Exercise aim
Word for word, please copy the listing below, with its pictures left out.
----------
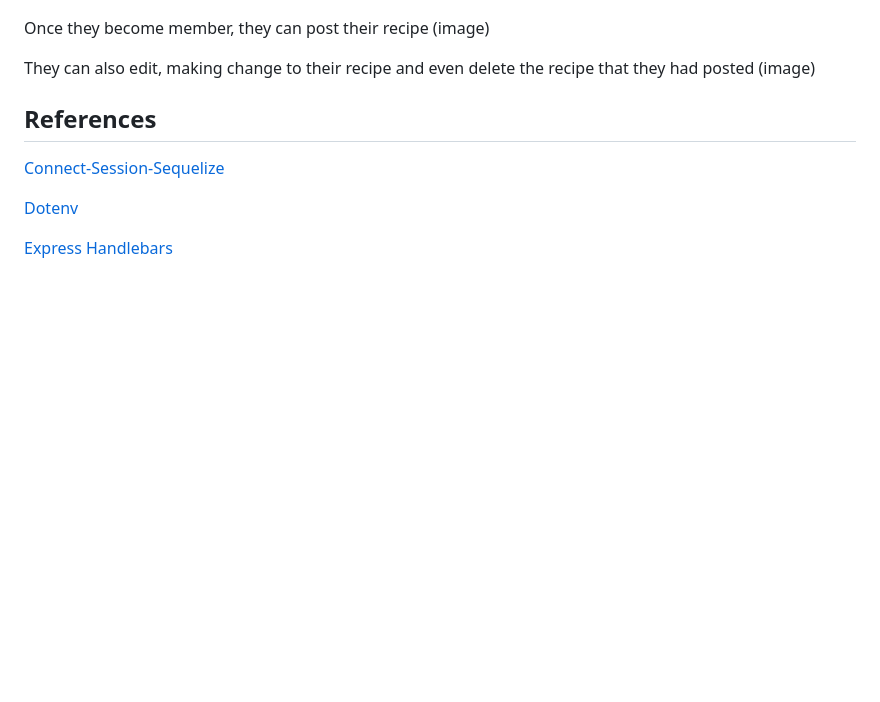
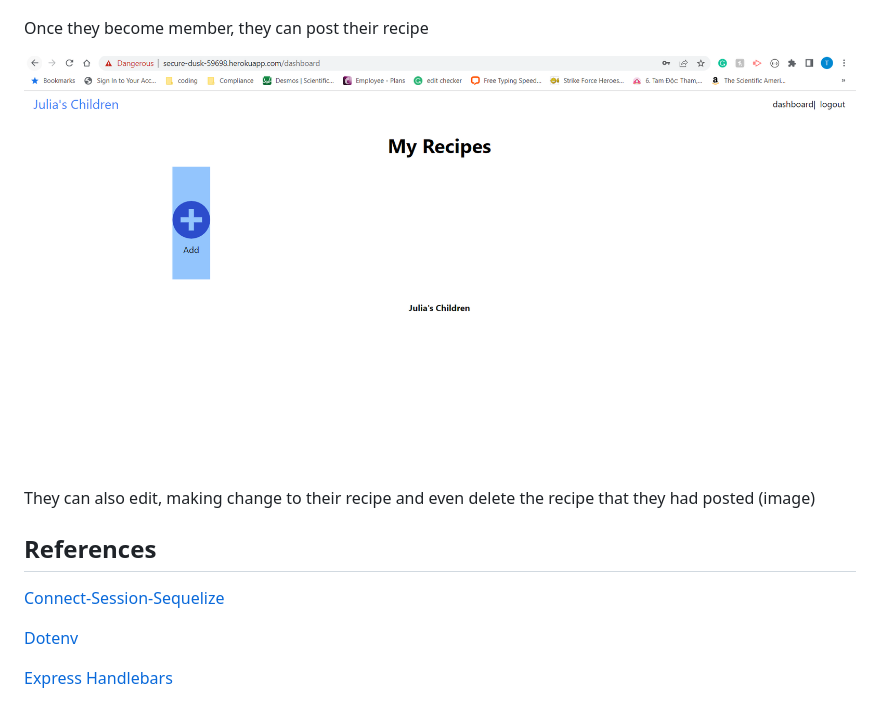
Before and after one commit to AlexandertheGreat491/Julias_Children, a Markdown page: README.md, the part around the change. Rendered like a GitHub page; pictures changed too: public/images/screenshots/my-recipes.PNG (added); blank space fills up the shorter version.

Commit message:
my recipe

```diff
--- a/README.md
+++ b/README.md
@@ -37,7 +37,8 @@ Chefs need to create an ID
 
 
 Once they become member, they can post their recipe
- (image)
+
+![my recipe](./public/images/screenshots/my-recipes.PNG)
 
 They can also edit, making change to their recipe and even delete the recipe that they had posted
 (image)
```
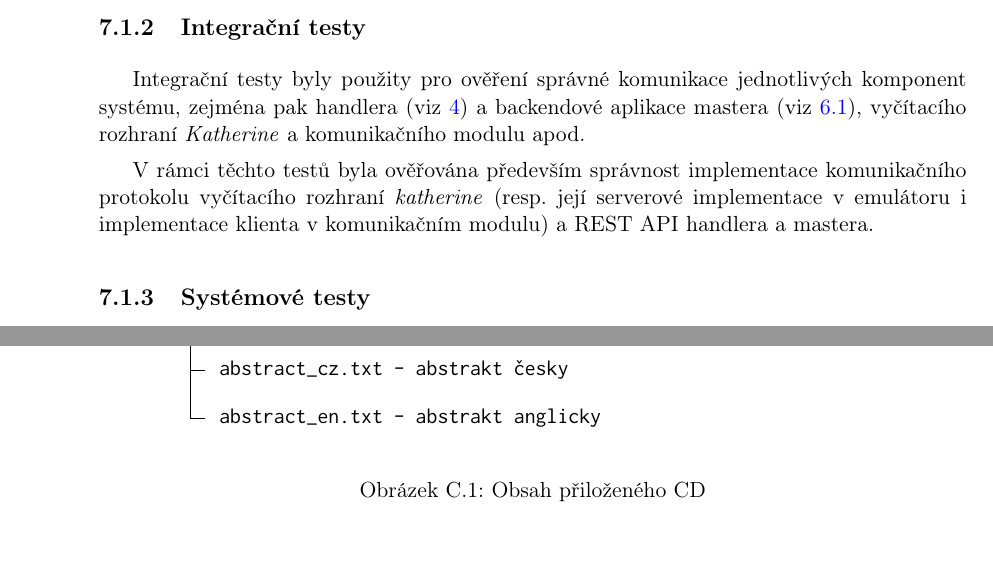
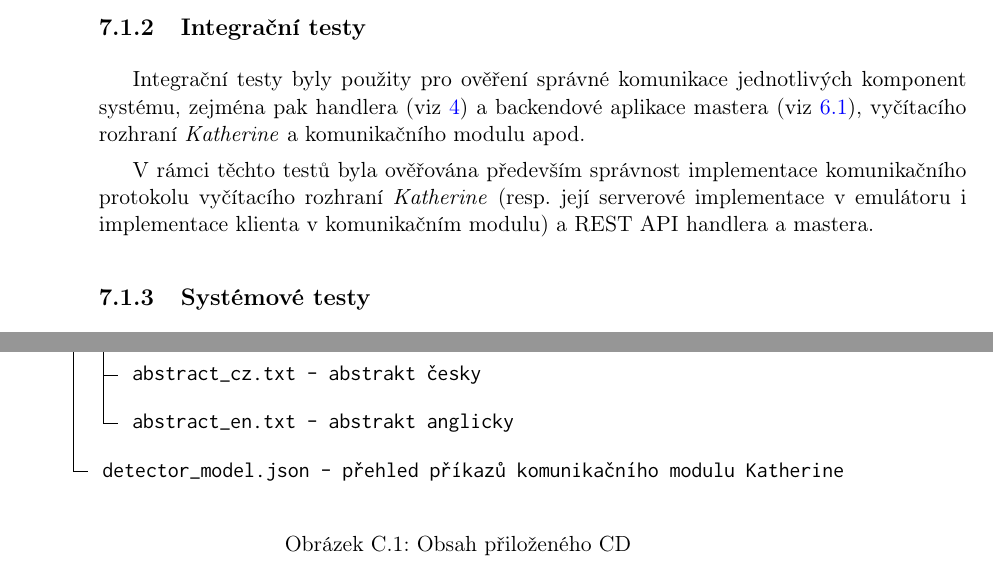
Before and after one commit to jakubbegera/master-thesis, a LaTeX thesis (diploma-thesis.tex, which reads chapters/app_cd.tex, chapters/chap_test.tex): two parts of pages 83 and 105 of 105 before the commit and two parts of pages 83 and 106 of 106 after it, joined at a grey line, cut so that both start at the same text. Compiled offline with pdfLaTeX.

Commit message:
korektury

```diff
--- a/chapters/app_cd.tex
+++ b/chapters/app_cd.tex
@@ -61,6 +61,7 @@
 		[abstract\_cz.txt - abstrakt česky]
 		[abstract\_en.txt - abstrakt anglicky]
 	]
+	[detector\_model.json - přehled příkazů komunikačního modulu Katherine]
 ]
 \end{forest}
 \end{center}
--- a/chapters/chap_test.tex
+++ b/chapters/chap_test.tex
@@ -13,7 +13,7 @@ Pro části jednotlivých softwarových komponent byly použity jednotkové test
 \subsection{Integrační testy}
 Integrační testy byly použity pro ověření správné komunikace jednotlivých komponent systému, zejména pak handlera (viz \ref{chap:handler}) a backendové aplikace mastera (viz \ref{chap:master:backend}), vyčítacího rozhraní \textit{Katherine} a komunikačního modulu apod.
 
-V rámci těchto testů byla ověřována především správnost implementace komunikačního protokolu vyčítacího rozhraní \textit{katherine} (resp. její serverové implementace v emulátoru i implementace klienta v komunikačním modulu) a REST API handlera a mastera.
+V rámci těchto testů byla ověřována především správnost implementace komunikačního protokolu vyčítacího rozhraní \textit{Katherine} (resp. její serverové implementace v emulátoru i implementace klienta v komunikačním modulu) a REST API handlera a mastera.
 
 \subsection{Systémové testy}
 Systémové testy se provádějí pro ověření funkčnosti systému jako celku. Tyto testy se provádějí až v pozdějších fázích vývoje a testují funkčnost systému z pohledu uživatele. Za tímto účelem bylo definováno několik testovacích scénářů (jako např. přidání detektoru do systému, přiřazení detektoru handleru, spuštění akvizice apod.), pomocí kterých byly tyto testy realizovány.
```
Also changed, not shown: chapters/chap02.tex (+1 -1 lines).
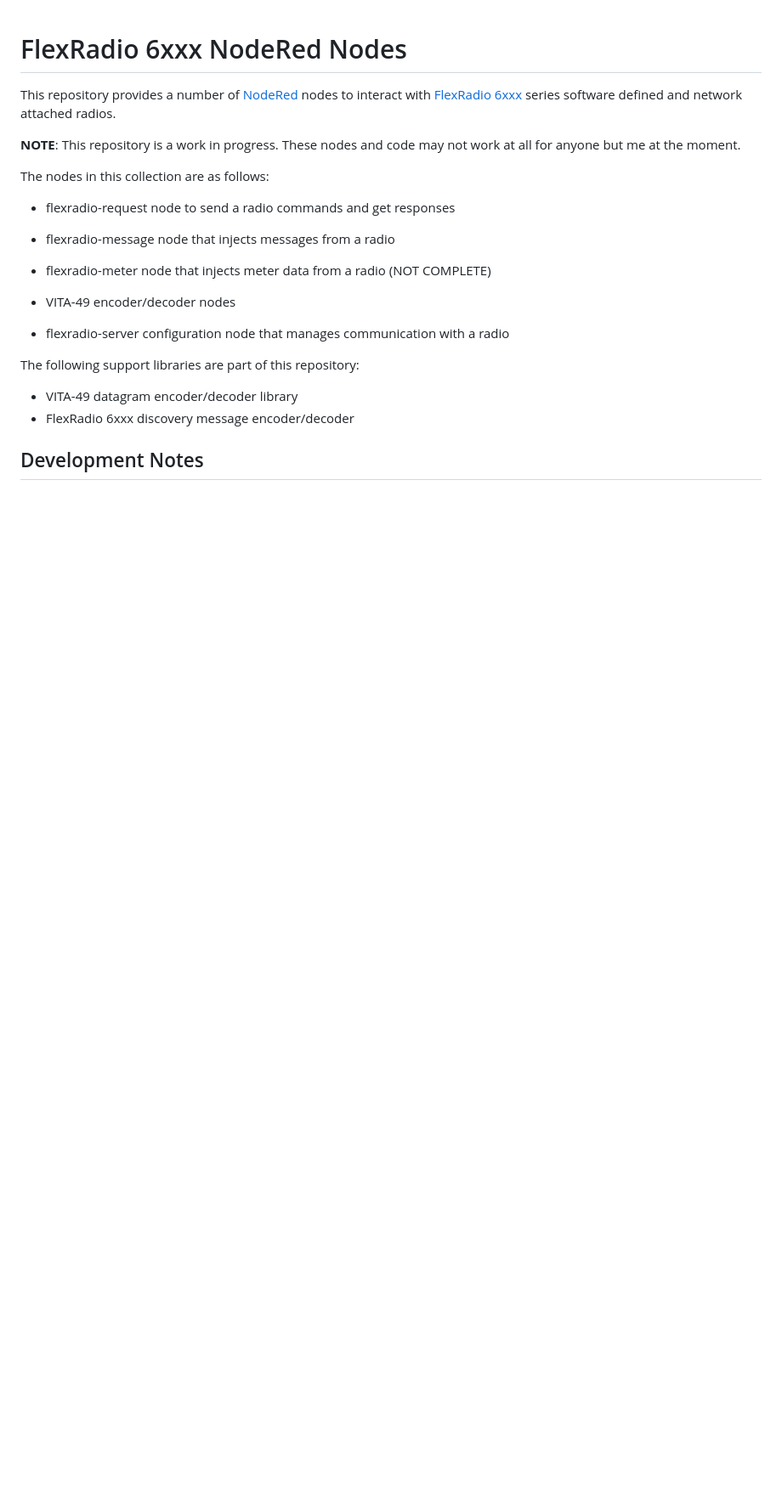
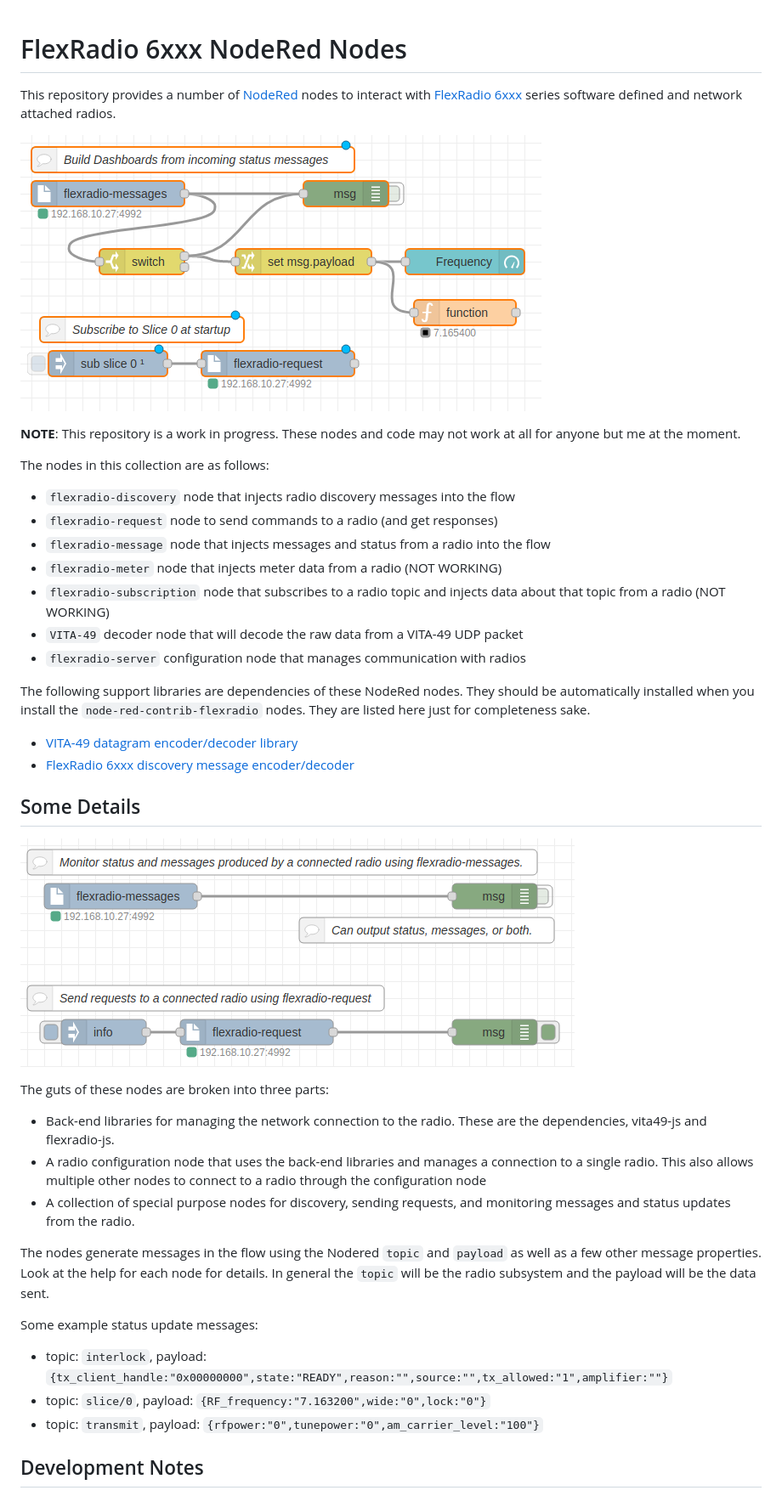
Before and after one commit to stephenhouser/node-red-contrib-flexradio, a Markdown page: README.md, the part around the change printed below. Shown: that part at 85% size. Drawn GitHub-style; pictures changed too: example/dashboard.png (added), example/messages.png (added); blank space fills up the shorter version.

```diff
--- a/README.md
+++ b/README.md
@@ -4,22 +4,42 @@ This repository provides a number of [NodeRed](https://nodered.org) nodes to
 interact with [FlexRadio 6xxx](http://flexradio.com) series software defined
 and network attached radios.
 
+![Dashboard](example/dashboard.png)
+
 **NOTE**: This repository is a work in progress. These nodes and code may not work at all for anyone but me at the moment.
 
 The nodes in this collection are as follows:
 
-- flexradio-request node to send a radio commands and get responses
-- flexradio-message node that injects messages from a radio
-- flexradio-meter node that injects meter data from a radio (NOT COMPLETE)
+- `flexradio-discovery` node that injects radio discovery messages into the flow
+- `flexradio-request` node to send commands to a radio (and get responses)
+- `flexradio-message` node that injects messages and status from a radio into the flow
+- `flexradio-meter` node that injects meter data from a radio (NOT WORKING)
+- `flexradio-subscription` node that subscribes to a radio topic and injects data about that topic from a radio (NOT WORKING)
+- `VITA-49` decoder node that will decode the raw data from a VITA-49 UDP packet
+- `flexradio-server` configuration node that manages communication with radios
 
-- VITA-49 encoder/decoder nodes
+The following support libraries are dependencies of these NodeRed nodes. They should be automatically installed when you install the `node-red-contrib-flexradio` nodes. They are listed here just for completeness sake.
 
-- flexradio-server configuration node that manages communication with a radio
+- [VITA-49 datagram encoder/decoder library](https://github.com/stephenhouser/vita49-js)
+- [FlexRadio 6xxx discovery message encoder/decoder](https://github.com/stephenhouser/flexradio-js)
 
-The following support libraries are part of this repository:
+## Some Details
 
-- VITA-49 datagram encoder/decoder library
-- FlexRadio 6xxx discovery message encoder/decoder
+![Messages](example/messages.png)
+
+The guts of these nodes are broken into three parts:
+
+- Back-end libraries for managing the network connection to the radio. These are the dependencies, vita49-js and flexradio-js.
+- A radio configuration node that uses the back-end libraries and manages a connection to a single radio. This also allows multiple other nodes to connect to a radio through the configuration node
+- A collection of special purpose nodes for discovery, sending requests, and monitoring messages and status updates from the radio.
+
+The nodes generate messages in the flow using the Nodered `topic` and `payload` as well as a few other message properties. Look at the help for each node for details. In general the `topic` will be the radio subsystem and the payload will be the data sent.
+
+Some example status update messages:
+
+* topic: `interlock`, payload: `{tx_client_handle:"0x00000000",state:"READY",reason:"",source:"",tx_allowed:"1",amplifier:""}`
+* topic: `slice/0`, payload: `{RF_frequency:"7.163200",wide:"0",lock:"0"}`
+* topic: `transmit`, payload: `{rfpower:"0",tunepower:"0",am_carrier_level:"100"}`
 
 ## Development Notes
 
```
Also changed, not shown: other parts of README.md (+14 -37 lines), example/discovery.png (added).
----------
Reply to the exercise
Before and after one commit to AlexandertheGreat491/Julias_Children, a Markdown page: README.md, the part around the change. Rendered like a GitHub page; pictures changed too: public/images/screenshots/my-recipes.PNG (added); blank space fills up the shorter version.

Commit message:
my recipe

```diff
--- a/README.md
+++ b/README.md
@@ -37,7 +37,8 @@ Chefs need to create an ID
 
 
 Once they become member, they can post their recipe
- (image)
+
+![my recipe](./public/images/screenshots/my-recipes.PNG)
 
 They can also edit, making change to their recipe and even delete the recipe that they had posted
 (image)
```
Before and after one commit to jakubbegera/master-thesis, a LaTeX thesis (diploma-thesis.tex, which reads chapters/app_cd.tex, chapters/chap_test.tex): two parts of pages 83 and 105 of 105 before the commit and two parts of pages 83 and 106 of 106 after it, joined at a grey line, cut so that both start at the same text. Compiled offline with pdfLaTeX.

Commit message:
korektury

```diff
--- a/chapters/app_cd.tex
+++ b/chapters/app_cd.tex
@@ -61,6 +61,7 @@
 		[abstract\_cz.txt - abstrakt česky]
 		[abstract\_en.txt - abstrakt anglicky]
 	]
+	[detector\_model.json - přehled příkazů komunikačního modulu Katherine]
 ]
 \end{forest}
 \end{center}
--- a/chapters/chap_test.tex
+++ b/chapters/chap_test.tex
@@ -13,7 +13,7 @@ Pro části jednotlivých softwarových komponent byly použity jednotkové test
 \subsection{Integrační testy}
 Integrační testy byly použity pro ověření správné komunikace jednotlivých komponent systému, zejména pak handlera (viz \ref{chap:handler}) a backendové aplikace mastera (viz \ref{chap:master:backend}), vyčítacího rozhraní \textit{Katherine} a komunikačního modulu apod.
 
-V rámci těchto testů byla ověřována především správnost implementace komunikačního protokolu vyčítacího rozhraní \textit{katherine} (resp. její serverové implementace v emulátoru i implementace klienta v komunikačním modulu) a REST API handlera a mastera.
+V rámci těchto testů byla ověřována především správnost implementace komunikačního protokolu vyčítacího rozhraní \textit{Katherine} (resp. její serverové implementace v emulátoru i implementace klienta v komunikačním modulu) a REST API handlera a mastera.
 
 \subsection{Systémové testy}
 Systémové testy se provádějí pro ověření funkčnosti systému jako celku. Tyto testy se provádějí až v pozdějších fázích vývoje a testují funkčnost systému z pohledu uživatele. Za tímto účelem bylo definováno několik testovacích scénářů (jako např. přidání detektoru do systému, přiřazení detektoru handleru, spuštění akvizice apod.), pomocí kterých byly tyto testy realizovány.
```
Also changed, not shown: chapters/chap02.tex (+1 -1 lines).
Before and after one commit to stephenhouser/node-red-contrib-flexradio, a Markdown page: README.md, the part around the change printed below. Shown: that part at 85% size. Drawn GitHub-style; pictures changed too: example/dashboard.png (added), example/messages.png (added); blank space fills up the shorter version.

```diff
--- a/README.md
+++ b/README.md
@@ -4,22 +4,42 @@ This repository provides a number of [NodeRed](https://nodered.org) nodes to
 interact with [FlexRadio 6xxx](http://flexradio.com) series software defined
 and network attached radios.
 
+![Dashboard](example/dashboard.png)
+
 **NOTE**: This repository is a work in progress. These nodes and code may not work at all for anyone but me at the moment.
 
 The nodes in this collection are as follows:
 
-- flexradio-request node to send a radio commands and get responses
-- flexradio-message node that injects messages from a radio
-- flexradio-meter node that injects meter data from a radio (NOT COMPLETE)
+- `flexradio-discovery` node that injects radio discovery messages into the flow
+- `flexradio-request` node to send commands to a radio (and get responses)
+- `flexradio-message` node that injects messages and status from a radio into the flow
+- `flexradio-meter` node that injects meter data from a radio (NOT WORKING)
+- `flexradio-subscription` node that subscribes to a radio topic and injects data about that topic from a radio (NOT WORKING)
+- `VITA-49` decoder node that will decode the raw data from a VITA-49 UDP packet
+- `flexradio-server` configuration node that manages communication with radios
 
-- VITA-49 encoder/decoder nodes
+The following support libraries are dependencies of these NodeRed nodes. They should be automatically installed when you install the `node-red-contrib-flexradio` nodes. They are listed here just for completeness sake.
 
-- flexradio-server configuration node that manages communication with a radio
+- [VITA-49 datagram encoder/decoder library](https://github.com/stephenhouser/vita49-js)
+- [FlexRadio 6xxx discovery message encoder/decoder](https://github.com/stephenhouser/flexradio-js)
 
-The following support libraries are part of this repository:
+## Some Details
 
-- VITA-49 datagram encoder/decoder library
-- FlexRadio 6xxx discovery message encoder/decoder
+![Messages](example/messages.png)
+
+The guts of these nodes are broken into three parts:
+
+- Back-end libraries for managing the network connection to the radio. These are the dependencies, vita49-js and flexradio-js.
+- A radio configuration node that uses the back-end libraries and manages a connection to a single radio. This also allows multiple other nodes to connect to a radio through the configuration node
+- A collection of special purpose nodes for discovery, sending requests, and monitoring messages and status updates from the radio.
+
+The nodes generate messages in the flow using the Nodered `topic` and `payload` as well as a few other message properties. Look at the help for each node for details. In general the `topic` will be the radio subsystem and the payload will be the data sent.
+
+Some example status update messages:
+
+* topic: `interlock`, payload: `{tx_client_handle:"0x00000000",state:"READY",reason:"",source:"",tx_allowed:"1",amplifier:""}`
+* topic: `slice/0`, payload: `{RF_frequency:"7.163200",wide:"0",lock:"0"}`
+* topic: `transmit`, payload: `{rfpower:"0",tunepower:"0",am_carrier_level:"100"}`
 
 ## Development Notes
 
```
Also changed, not shown: other parts of README.md (+14 -37 lines), example/discovery.png (added).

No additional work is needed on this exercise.